“The Good Society: Prospects for Reason, Communication, and Well-Being”
The 39th Annual Meeting of the International Society of Political Psychology to be held at the Sheraton Warsaw Hotel in Poland from July 14-17, 2016.
President: John T. Jost (New York University, USA).
Conference Program Co-Chairs:
Michał Bilewicz (University of Warsaw, Poland),
Aleksandra Cichocka (University of Kent, England), and
Christopher Federico (University of Minnesota, USA).
One of the very first political psychologists, Graham Wallas (1914) observed in The Great Society that economic industrialization had been more successful in removing specific causes of unhappiness, such as famine, than in producing genuine happiness. “We must let our minds play freely over all the conditions of life,” he implored readers, “till we can either justify our civilization or change it.” In 1937, Walter Lippmann penned his own version of The Good Society.
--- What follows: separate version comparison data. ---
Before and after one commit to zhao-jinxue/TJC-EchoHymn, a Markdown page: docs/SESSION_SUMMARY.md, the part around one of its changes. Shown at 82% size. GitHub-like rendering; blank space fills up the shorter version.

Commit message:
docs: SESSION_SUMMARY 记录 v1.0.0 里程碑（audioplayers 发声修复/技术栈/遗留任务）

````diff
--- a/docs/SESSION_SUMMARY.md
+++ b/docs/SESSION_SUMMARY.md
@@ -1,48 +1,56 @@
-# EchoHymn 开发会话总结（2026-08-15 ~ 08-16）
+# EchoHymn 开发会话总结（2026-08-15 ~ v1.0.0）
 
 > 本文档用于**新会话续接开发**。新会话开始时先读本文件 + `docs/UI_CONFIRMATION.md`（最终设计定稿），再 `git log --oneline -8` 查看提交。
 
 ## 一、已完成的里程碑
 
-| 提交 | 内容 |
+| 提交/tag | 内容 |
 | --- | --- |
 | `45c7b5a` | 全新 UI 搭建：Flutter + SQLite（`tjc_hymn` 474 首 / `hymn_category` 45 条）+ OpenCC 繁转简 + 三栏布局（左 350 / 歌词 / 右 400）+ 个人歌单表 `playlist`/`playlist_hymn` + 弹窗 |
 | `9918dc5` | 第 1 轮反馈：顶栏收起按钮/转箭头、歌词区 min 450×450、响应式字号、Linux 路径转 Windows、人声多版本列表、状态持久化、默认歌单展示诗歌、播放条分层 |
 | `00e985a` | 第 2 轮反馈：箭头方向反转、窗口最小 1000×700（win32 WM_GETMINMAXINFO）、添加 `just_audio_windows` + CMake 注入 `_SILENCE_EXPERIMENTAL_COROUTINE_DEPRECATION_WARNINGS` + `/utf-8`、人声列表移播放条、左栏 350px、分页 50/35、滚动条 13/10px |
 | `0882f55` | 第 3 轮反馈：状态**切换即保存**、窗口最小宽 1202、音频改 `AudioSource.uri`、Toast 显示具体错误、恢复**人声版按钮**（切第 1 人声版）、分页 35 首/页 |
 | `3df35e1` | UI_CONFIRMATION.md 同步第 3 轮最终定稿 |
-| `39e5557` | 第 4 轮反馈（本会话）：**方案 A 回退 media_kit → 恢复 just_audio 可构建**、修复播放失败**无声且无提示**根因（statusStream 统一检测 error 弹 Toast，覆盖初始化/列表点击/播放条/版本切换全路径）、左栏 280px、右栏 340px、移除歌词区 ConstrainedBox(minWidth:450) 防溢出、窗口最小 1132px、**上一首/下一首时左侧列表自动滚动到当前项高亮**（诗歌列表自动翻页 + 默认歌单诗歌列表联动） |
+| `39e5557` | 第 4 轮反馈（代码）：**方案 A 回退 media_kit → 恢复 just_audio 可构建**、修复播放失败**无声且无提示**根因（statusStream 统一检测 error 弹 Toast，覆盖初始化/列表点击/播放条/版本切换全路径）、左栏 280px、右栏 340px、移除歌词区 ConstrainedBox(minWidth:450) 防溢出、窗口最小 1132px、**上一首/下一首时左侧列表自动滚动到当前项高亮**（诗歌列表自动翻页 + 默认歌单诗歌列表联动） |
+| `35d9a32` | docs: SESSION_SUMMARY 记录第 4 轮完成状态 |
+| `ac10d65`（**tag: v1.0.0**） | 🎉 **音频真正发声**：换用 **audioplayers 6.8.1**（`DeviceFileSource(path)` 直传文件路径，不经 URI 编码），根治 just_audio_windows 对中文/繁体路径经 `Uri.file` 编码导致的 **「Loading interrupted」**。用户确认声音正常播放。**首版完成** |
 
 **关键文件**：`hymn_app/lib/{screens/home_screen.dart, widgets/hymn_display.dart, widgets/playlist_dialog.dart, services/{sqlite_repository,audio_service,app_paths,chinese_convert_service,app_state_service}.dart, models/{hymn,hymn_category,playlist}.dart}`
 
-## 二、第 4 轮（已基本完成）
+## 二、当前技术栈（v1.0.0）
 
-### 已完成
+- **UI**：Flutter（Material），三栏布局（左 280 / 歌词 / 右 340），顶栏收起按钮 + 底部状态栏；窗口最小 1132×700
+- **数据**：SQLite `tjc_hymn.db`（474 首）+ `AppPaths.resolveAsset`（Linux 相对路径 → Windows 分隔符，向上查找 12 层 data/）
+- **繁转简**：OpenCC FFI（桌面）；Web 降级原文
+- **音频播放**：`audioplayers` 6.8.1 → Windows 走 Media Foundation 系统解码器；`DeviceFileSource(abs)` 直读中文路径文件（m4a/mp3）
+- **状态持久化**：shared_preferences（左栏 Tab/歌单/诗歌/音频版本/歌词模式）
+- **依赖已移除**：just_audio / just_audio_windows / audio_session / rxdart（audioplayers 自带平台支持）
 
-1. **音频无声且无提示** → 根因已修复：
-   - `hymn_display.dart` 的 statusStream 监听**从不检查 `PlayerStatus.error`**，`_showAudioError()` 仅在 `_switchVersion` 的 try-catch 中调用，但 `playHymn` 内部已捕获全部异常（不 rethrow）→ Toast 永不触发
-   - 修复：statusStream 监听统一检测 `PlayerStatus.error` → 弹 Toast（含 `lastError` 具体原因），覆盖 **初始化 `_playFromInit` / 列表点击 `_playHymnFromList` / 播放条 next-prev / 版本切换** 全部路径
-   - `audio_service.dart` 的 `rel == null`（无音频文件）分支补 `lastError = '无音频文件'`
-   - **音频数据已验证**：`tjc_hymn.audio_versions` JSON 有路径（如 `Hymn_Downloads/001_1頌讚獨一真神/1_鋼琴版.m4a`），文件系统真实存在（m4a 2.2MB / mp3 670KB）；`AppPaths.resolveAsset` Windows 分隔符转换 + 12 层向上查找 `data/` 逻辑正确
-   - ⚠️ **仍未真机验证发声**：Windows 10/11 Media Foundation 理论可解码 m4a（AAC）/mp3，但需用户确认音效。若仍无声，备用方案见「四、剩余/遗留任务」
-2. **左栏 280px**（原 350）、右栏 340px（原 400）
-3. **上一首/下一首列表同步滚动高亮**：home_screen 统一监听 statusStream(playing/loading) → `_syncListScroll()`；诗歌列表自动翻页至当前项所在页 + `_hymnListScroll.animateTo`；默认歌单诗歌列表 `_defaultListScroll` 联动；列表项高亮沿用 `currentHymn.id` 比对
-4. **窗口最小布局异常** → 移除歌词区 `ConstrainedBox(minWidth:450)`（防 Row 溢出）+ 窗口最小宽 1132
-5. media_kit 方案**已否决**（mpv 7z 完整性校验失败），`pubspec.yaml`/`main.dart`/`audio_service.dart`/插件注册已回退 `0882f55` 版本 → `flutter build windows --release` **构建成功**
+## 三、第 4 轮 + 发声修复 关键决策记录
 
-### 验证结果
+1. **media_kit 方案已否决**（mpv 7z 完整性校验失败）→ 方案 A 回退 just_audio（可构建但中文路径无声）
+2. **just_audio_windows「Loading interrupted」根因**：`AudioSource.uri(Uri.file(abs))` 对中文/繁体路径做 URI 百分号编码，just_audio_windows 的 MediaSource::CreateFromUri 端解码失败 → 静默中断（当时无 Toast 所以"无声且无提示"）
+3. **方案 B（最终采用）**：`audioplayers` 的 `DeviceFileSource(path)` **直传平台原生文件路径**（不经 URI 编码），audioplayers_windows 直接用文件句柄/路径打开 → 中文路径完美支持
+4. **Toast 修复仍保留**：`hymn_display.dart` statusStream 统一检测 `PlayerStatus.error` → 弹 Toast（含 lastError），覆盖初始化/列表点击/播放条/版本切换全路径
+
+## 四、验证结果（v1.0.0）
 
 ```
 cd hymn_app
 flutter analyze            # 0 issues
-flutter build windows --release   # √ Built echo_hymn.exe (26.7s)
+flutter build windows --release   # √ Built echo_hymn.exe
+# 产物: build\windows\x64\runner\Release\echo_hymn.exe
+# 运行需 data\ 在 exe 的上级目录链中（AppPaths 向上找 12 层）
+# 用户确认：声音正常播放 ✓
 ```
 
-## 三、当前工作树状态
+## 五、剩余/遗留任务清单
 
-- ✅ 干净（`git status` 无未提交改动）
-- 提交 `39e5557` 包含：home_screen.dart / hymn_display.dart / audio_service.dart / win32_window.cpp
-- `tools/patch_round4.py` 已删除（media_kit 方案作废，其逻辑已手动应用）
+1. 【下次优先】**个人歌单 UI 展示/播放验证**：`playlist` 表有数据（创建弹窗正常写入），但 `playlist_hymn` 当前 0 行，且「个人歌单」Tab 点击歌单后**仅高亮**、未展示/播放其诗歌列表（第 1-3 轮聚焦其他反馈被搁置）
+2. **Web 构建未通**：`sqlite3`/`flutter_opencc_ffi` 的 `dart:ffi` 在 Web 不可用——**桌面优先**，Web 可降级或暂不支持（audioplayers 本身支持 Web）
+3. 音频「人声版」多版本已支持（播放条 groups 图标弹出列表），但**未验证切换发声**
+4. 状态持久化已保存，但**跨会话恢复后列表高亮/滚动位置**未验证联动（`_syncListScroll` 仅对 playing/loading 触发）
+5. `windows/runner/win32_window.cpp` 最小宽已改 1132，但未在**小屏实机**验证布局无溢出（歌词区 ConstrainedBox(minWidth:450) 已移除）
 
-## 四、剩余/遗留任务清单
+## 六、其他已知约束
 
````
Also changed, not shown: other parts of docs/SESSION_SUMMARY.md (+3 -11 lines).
He warned that his generation had “returned to the heresies of absolutism, authority, and the domination of men by men” and asserted that a universal sense of the inviolability of the rights and freedoms of human beings is what enabled our species to fight our way “out of the morass of barbarism” and that this inviolability must be the foundation of the Good Society.
In the early and middle of the 20th century, reformers and revolutionaries in Europe, Asia, and Latin America—inspired by socialist ideals—made an effort to improve the lives of working people and other exploited groups. In 1989, Poland led the way for a peaceful transformation that swept through Central and Eastern Europe as citizens became deeply disappointed with the authoritarian socialism they had known. Around the same time, in longstanding democracies, a consensus around social-democratic norms gave way to a neoliberal vision emphasizing market efficiency and economic individualism. Twenty five years later, it would appear that a majority of citizens in both contexts are dissatisfied with the results. In the U.S. and many other countries, politics are as destructive, bitter, and corrupt as anyone can remember, and reasoning in the public sphere seems more and more like an unattainable ideal.
What, in the 21st century, is our shared vision of the Good Society, and what are the obstacles to its realization? What is the ideal mix of equality and tradition, individual initiative and social welfare, economic prosperity and environmental responsibility, national and international unity and the cultivation of diversity? As political psychologists, what can we say about how to increase subjective and objective well-being at home and abroad? What do we know about how and why contemporary societies make it so difficult for people to communicate about these matters reasonably and realistically without rapidly deteriorating into ideological hostility or the kind of solipsistic resignation that comes with relativism about human values? In the absence of a shared conception of the Good Society, is it even possible to know what progress in social and political life would look like?
We especially welcome proposals for panels or symposia, along with individual papers and posters, which present theory and research bearing on individual and collective conceptions of the Good Society and the motivational role of those conceptions in fostering political activity. Research may draw on any area of political psychology including, but not limited to, the application of experimental designs, public opinion surveys, and narrative approaches to the study of political ideology, human values, social justice, cultural norms, personality dynamics, social identification, intergroup relations, political leadership, collective action, protest, and societal transformation. We are especially interested in proposals that provide new theoretical, methodological, or empirical insights about how to conceptualize, measure, and foster public reasoning, rationality, communication, understanding, and both subjective and objective well-being in society.
We also welcome symposia, roundtables, papers, and posters on any topic in political psychology. The program chairs are interested in bringing together new research from the fields of political science, psychology, sociology, economics, anthropology, biology, communication, history, philosophy, and other disciplines. We hope to bring about an exciting intellectual exchange that will enrich the study of political psychology and help us to better understand the dynamics of society and politics in the world today.
Confirmed keynote speakers will be Jan T. Gross, Professor of History and Norman B. Tomlinson ’16 and ’48 Professor of War and Society at Princeton University; Arie W. Kruglanski, a Distinguished University Professor of Psychology at the University of Maryland; and Diana C. Mutz, the Samuel A. Stouffer Professor of Political Science and Communication and Director of the Institute for the Study of Citizens and Politics in the Annenberg Public Policy Center at the University of Pennsylvania and a Senior Fellow in Governance Studies at the Brookings Institution.
In addition, we are planning a special session involving Janusz Grzelak, a Professor of Psychology at the M. Grzegorzewska Academy of Special Education, the Co-Founder and first President of the Polish Society of Social Psychology, and a former Vice-Minister of Education in Poland, and Janusz Reykowski, a Professor of Psychology at the Polish Academy of Science, a Co-Chair of the Political Roundtable during the period of transition in Poland, a Co-Founder and Chairman of the Academic Council of the Warsaw School of Social Psychology, and a Past President of the International Society of Political Psychology.
Please check www.ispp.org for more information.